▶ [Dataset extract]
----

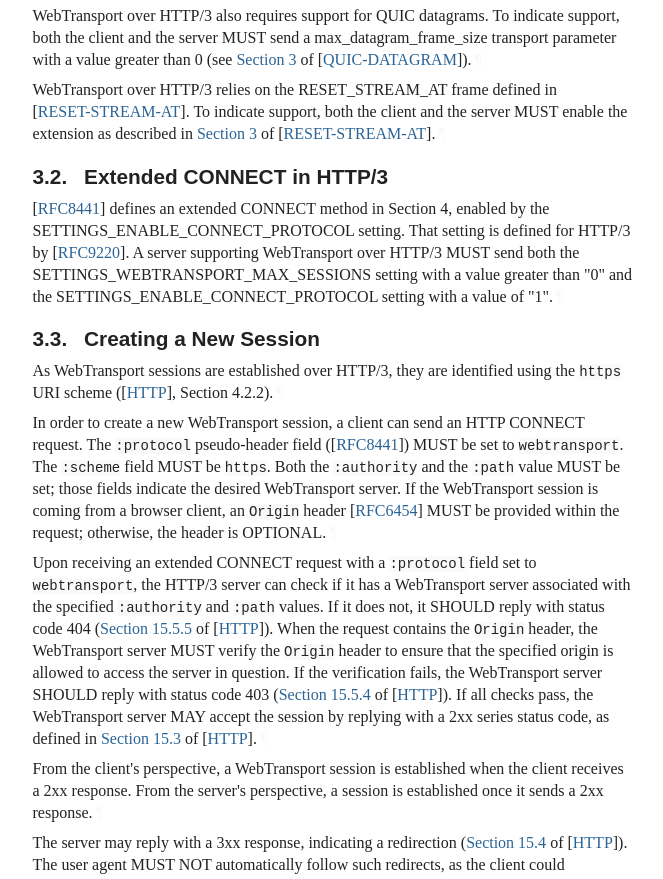
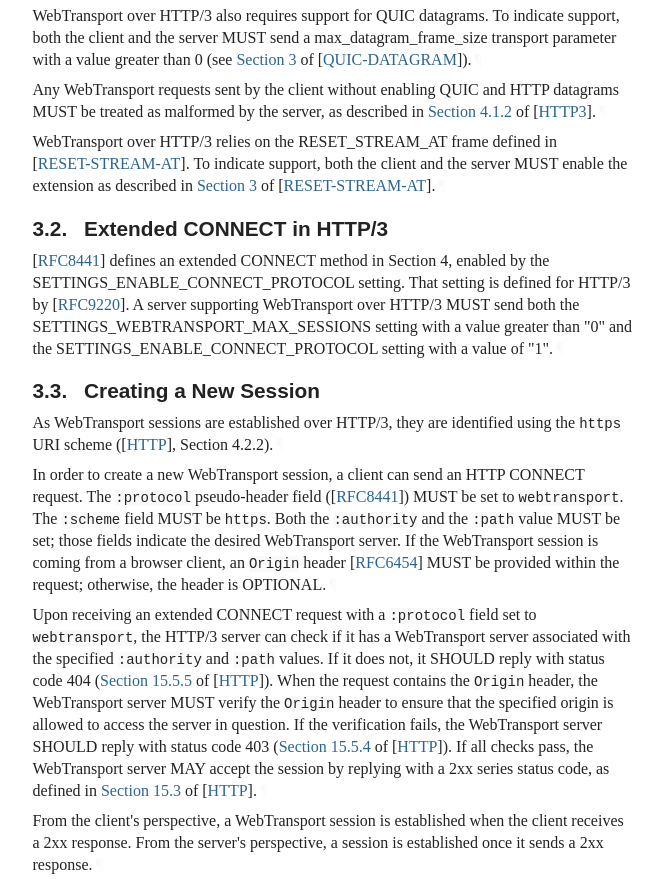
Before and after one commit to ietf-wg-webtrans/draft-ietf-webtrans-http3, a plain HTML site: page draft-ietf-webtrans-http3.html in a window 1280 px wide. Shown: the part 3573-4452 px from the top of the page, without its empty margins (92-755 px from the left). Drawn offline with Linux system fonts and the light colour scheme; a web font is replaced by a local one.

Commit message:
Script updating gh-pages from 6e509fd. [ci skip]

```diff
--- a/draft-ietf-webtrans-http3.html
+++ b/draft-ietf-webtrans-http3.html
@@ -1478,10 +1478,13 @@ to other messages, may arrive before this SETTING is received (see
 <p id="section-3.1-6">WebTransport over HTTP/3 also requires support for QUIC datagrams.  To indicate
 support, both the client and the server MUST send a max_datagram_frame_size
 transport parameter with a value greater than 0 (see <span><a href="https://rfc-editor.org/rfc/rfc9221#section-3" class="relref">Section 3</a> of [<a href="#QUIC-DATAGRAM" class="cite xref">QUIC-DATAGRAM</a>]</span>).<a href="#section-3.1-6" class="pilcrow">¶</a></p>
-<p id="section-3.1-7">WebTransport over HTTP/3 relies on the RESET_STREAM_AT frame defined in
+<p id="section-3.1-7">Any WebTransport requests sent by the client without enabling QUIC and HTTP
+datagrams MUST be treated as malformed by the server,
+as described in <span><a href="https://rfc-editor.org/rfc/rfc9114#section-4.1.2" class="relref">Section 4.1.2</a> of [<a href="#HTTP3" class="cite xref">HTTP3</a>]</span>.<a href="#section-3.1-7" class="pilcrow">¶</a></p>
+<p id="section-3.1-8">WebTransport over HTTP/3 relies on the RESET_STREAM_AT frame defined in
 <span>[<a href="#RESET-STREAM-AT" class="cite xref">RESET-STREAM-AT</a>]</span>.  To indicate support,
 both the client and the server MUST enable the extension as described
-in <span><a href="https://datatracker.ietf.org/doc/html/draft-ietf-quic-reliable-stream-reset-06#section-3" class="relref">Section 3</a> of [<a href="#RESET-STREAM-AT" class="cite xref">RESET-STREAM-AT</a>]</span>.<a href="#section-3.1-7" class="pilcrow">¶</a></p>
+in <span><a href="https://datatracker.ietf.org/doc/html/draft-ietf-quic-reliable-stream-reset-06#section-3" class="relref">Section 3</a> of [<a href="#RESET-STREAM-AT" class="cite xref">RESET-STREAM-AT</a>]</span>.<a href="#section-3.1-8" class="pilcrow">¶</a></p>
 </section>
 </div>
 <div id="extended-connect-in-http3">
--- a/draft-ietf-webtrans-http3.txt
+++ b/draft-ietf-webtrans-http3.txt
@@ -283,6 +283,10 @@ Table of Contents
    To indicate support, both the client and the server MUST send a
    max_datagram_frame_size transport parameter with a value greater than
    0 (see Section 3 of [QUIC-DATAGRAM]).
+
+   Any WebTransport requests sent by the client without enabling QUIC
+   and HTTP datagrams MUST be treated as malformed by the server, as
+   described in Section 4.1.2 of [HTTP3].
 
    WebTransport over HTTP/3 relies on the RESET_STREAM_AT frame defined
    in [RESET-STREAM-AT].  To indicate support, both the client and the
```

----

▶ [Task to complete] Quote each line of the listing exactly, but leave the pictures out.

▶ [Your solution]
Before and after one commit to ietf-wg-webtrans/draft-ietf-webtrans-http3, a plain HTML site: page draft-ietf-webtrans-http3.html in a window 1280 px wide. Shown: the part 3573-4452 px from the top of the page, without its empty margins (92-755 px from the left). Drawn offline with Linux system fonts and the light colour scheme; a web font is replaced by a local one.

Commit message:
Script updating gh-pages from 6e509fd. [ci skip]

```diff
--- a/draft-ietf-webtrans-http3.html
+++ b/draft-ietf-webtrans-http3.html
@@ -1478,10 +1478,13 @@ to other messages, may arrive before this SETTING is received (see
 <p id="section-3.1-6">WebTransport over HTTP/3 also requires support for QUIC datagrams.  To indicate
 support, both the client and the server MUST send a max_datagram_frame_size
 transport parameter with a value greater than 0 (see <span><a href="https://rfc-editor.org/rfc/rfc9221#section-3" class="relref">Section 3</a> of [<a href="#QUIC-DATAGRAM" class="cite xref">QUIC-DATAGRAM</a>]</span>).<a href="#section-3.1-6" class="pilcrow">¶</a></p>
-<p id="section-3.1-7">WebTransport over HTTP/3 relies on the RESET_STREAM_AT frame defined in
+<p id="section-3.1-7">Any WebTransport requests sent by the client without enabling QUIC and HTTP
+datagrams MUST be treated as malformed by the server,
+as described in <span><a href="https://rfc-editor.org/rfc/rfc9114#section-4.1.2" class="relref">Section 4.1.2</a> of [<a href="#HTTP3" class="cite xref">HTTP3</a>]</span>.<a href="#section-3.1-7" class="pilcrow">¶</a></p>
+<p id="section-3.1-8">WebTransport over HTTP/3 relies on the RESET_STREAM_AT frame defined in
 <span>[<a href="#RESET-STREAM-AT" class="cite xref">RESET-STREAM-AT</a>]</span>.  To indicate support,
 both the client and the server MUST enable the extension as described
-in <span><a href="https://datatracker.ietf.org/doc/html/draft-ietf-quic-reliable-stream-reset-06#section-3" class="relref">Section 3</a> of [<a href="#RESET-STREAM-AT" class="cite xref">RESET-STREAM-AT</a>]</span>.<a href="#section-3.1-7" class="pilcrow">¶</a></p>
+in <span><a href="https://datatracker.ietf.org/doc/html/draft-ietf-quic-reliable-stream-reset-06#section-3" class="relref">Section 3</a> of [<a href="#RESET-STREAM-AT" class="cite xref">RESET-STREAM-AT</a>]</span>.<a href="#section-3.1-8" class="pilcrow">¶</a></p>
 </section>
 </div>
 <div id="extended-connect-in-http3">
--- a/draft-ietf-webtrans-http3.txt
+++ b/draft-ietf-webtrans-http3.txt
@@ -283,6 +283,10 @@ Table of Contents
    To indicate support, both the client and the server MUST send a
    max_datagram_frame_size transport parameter with a value greater than
    0 (see Section 3 of [QUIC-DATAGRAM]).
+
+   Any WebTransport requests sent by the client without enabling QUIC
+   and HTTP datagrams MUST be treated as malformed by the server, as
+   described in Section 4.1.2 of [HTTP3].
 
    WebTransport over HTTP/3 relies on the RESET_STREAM_AT frame defined
    in [RESET-STREAM-AT].  To indicate support, both the client and the
```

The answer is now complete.